shindo

Simple depth first ruby testing, watch and learn.

Writing tests

Tests group similar assertions, but their return value is ignored.

After that you just test based on the two things a ruby thing should do, raise or return.

Returns takes what you expect and checks a block to see if the return value matches:

Shindo.tests do
  returns(true) { true }
  returns(false) { false }
end

Raises takes what error you expect and checks to see if the block will raise it:

Shindo.tests do
  raises(StandardError) { raise StandardError.new }
end

For one off simple tests like this you can also chain the calls like this:

Shindo.tests('raises').raises(StandardError) { raise StandardError.new }

You can also override the default descriptions:

Shindo.tests('foo/bar') do
  returns('foo', 'returns foo when bar') { 'foo' }
  raises(StandardError, 'raises StandardError when baz') { raise StandardError }
end

Or nest things inside tests blocks:

Shindo.tests do
  tests('returns') do
    returns('foo', 'returns foo when bar') { 'foo' }
    returns('bar', 'returns bar when baz') { 'bar' }
  end
  tests('raises') do
    raises(StandardError, 'raises StandardError when baz') { raise StandardError }
    raises(StandardError, 'raises StandardError when qux') { raise StandardError }
  end
end

Then, if you want to get real fancy you can also tag your tests, to help narrow down which ones to run

Shindo.tests('tests for foo', 'foo') do
  test('foo') { true }
end

Shindo.tests('tests for bar', 'bar') do
  test('bar') { true }
end

Note: you'll have to supply a non-default description first, and then follow up with tags.

Setup and Teardown

Tests get evaluated in the file just like you see it so you can add setup and teardown easily:

Shindo.tests do
  foo = 'bar' # setup
  tests('foo').returns('bar') { foo }

  foo = 'baz' # cleanup after last
  tests('foo').returns('baz') { foo }

  foo = nil # teardown
end

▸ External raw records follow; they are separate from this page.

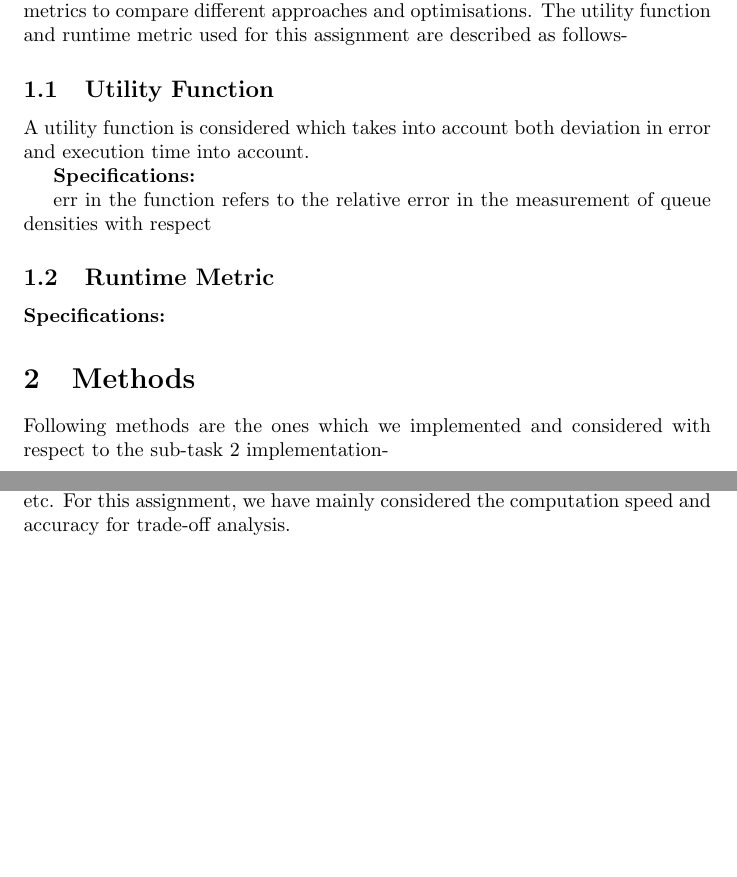
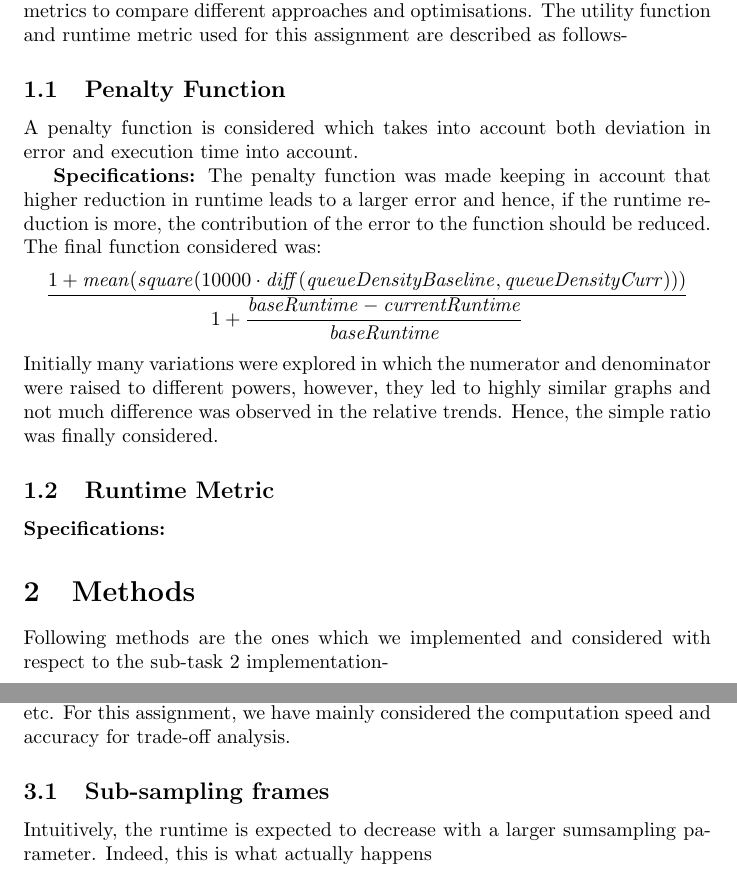
Before and after one commit to 5ayam5/COP290-A1, a LaTeX document (main.tex): two parts of pages 1 and 2 of 2, joined at a grey line, cut so that both start at the same text, the shorter picture padded with empty space. Compiled offline with pdfLaTeX.

Commit message:
Updates from Overleaf

```diff
--- a/main.tex
+++ b/main.tex
@@ -1,5 +1,7 @@
 \documentclass{article}
 \usepackage[utf8]{inputenc}
+
+\newcommand\ddfrac[2]{{\displaystyle\frac{\displaystyle #1}{\displaystyle #2}}}
 
 \title{COP290-A1}
 \author{Sayam Sethi 2019CS10399 \\ Mallika Prabhakar 2019CS50440 }
@@ -16,22 +18,23 @@
 %define your utility and runtime metrics here
 For any software, we need to consider a lot of aspects like accuracy, hardware resources, privacy, latency, etc. Improving one aspect might hamper the second aspect hence there is a trade-off. To analyse this trade-off, we have to use certain metrics to compare different approaches and optimisations. The utility function and runtime metric used for this assignment are described as follows-
 
-\subsection{Utility Function}
-A utility function is considered which takes into account both deviation in error and execution time into account.
+\subsection{Penalty Function}
+A penalty function is considered which takes into account both deviation in error and execution time into account.
 
-\textbf{Specifications:}
-% use math and type out the utility func here
-
-err in the function refers to the relative error in the measurement of queue densities with respect
+\textbf{Specifications:} The penalty function was made keeping in account that higher reduction in runtime leads to a larger error and hence, if the runtime reduction is more, the contribution of the error to the function should be reduced. The final function considered was:
+\begin{center}
+    $\ddfrac{1 + \mathit{mean}(\mathit{square}(10000\cdot\mathit{diff}(\mathit{queueDensityBaseline}, \mathit{queueDensityCurr})))}{1 + \frac{\mathit{baseRuntime} - \mathit{currentRuntime}}{\mathit{baseRuntime}}}$
+\end{center}
+Initially many variations were explored in which the numerator and denominator were raised to different powers, however, they led to highly similar graphs and not much difference was observed in the relative trends. Hence, the simple ratio was finally considered.
 
 \subsection{Runtime Metric}
-
-
-\textbf{Specifications: }
+% @TODO
+\textbf{Specifications:}
 
 
 \section{Methods}
-%describe what methods you could implement from the above list with what parameters
+% describe what methods you could implement from the above list with what parameters
+% @TODO will do this later, if possible can you do it? Will do the graphs pehle
 Following methods are the ones which we implemented and considered with respect to the sub-task 2 implementation-
 
 \subsection{Sub-sampling frames}
@@ -40,11 +43,12 @@ Following methods are the ones which we implemented and considered with respect
 \subsection{Temporal work splitting}
 
 \section{Trade-off analysis}
-%put tables and graphs and describe which method gave what utility-vs-runtime trade-off and why do you think it behaved in certain ways
 While building a software, our purpose is to not only maximise the accuracy but also the other user and hardware specific features like latency in computation, temperature of the CPU unit and other hardware, security and privacy of data, etc. For this assignment, we have mainly considered the computation speed and accuracy for trade-off analysis.
+\subsection{Sub-sampling frames}
+Intuitively, the runtime is expected to decrease with a larger sumsampling parameter. Indeed, this is what actually happens
 
 
-%if you see it then start adding random stuff zzz
+% if you see it then start adding random stuff zzz
 
 \end{document}
 %nice yay
```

That can get pretty tedious if it needs to happen before or after every single test though, so there are helpers:

Shindo.tests do
  before do
    @object = Object.new
  end

  after do
    @object = nil
  end

  tests('@object.class').returns(Object) { @object.class }
end

Running tests

Run tests with the shindo command, the easiest is to specify a file name:

shindo something_tests.rb

You can also give directories and it will run all files ending in _tests.rb and include all files ending in _helper.rb (recurses through subdirectories)

shindo some_test_directory

That leaves tags, which use +/-. So run just tests with the 'foo' tag:

shindo some_test_directory +foo

Or those without the 'bar' tag:

shindo some_test_directory -bar

Or combine to run everything with a foo tag, but no bar tag

shindo some_test_directory +foo -bar

If you are running in a non-interactive mode, or one where speed matters (i.e. continuous integration), you can run shindo with (n)o (t)race and much quieter output. It takes all the same arguments, but uses the shindont bin file.

shindont something_tests.rb

Command line tools

When tests fail you'll get lots of options to help you debug the problem, just enter '?' at the prompt to see your options.

Copyright

(The MIT License)

Copyright © 2009 geemus (Wesley Beary)

Permission is hereby granted, free of charge, to any person obtaining a copy of this software and associated documentation files (the “Software”), to deal in the Software without restriction, including without limitation the rights to use, copy, modify, merge, publish, distribute, sublicense, and/or sell copies of the Software, and to permit persons to whom the Software is furnished to do so, subject to the following conditions:

The above copyright notice and this permission notice shall be included in all copies or substantial portions of the Software.

THE SOFTWARE IS PROVIDED “AS IS”, WITHOUT WARRANTY OF ANY KIND, EXPRESS OR IMPLIED, INCLUDING BUT NOT LIMITED TO THE WARRANTIES OF MERCHANTABILITY, FITNESS FOR A PARTICULAR PURPOSE AND NONINFRINGEMENT. IN NO EVENT SHALL THE AUTHORS OR COPYRIGHT HOLDERS BE LIABLE FOR ANY CLAIM, DAMAGES OR OTHER LIABILITY, WHETHER IN AN ACTION OF CONTRACT, TORT OR OTHERWISE, ARISING FROM, OUT OF OR IN CONNECTION WITH THE SOFTWARE OR THE USE OR OTHER DEALINGS IN THE SOFTWARE.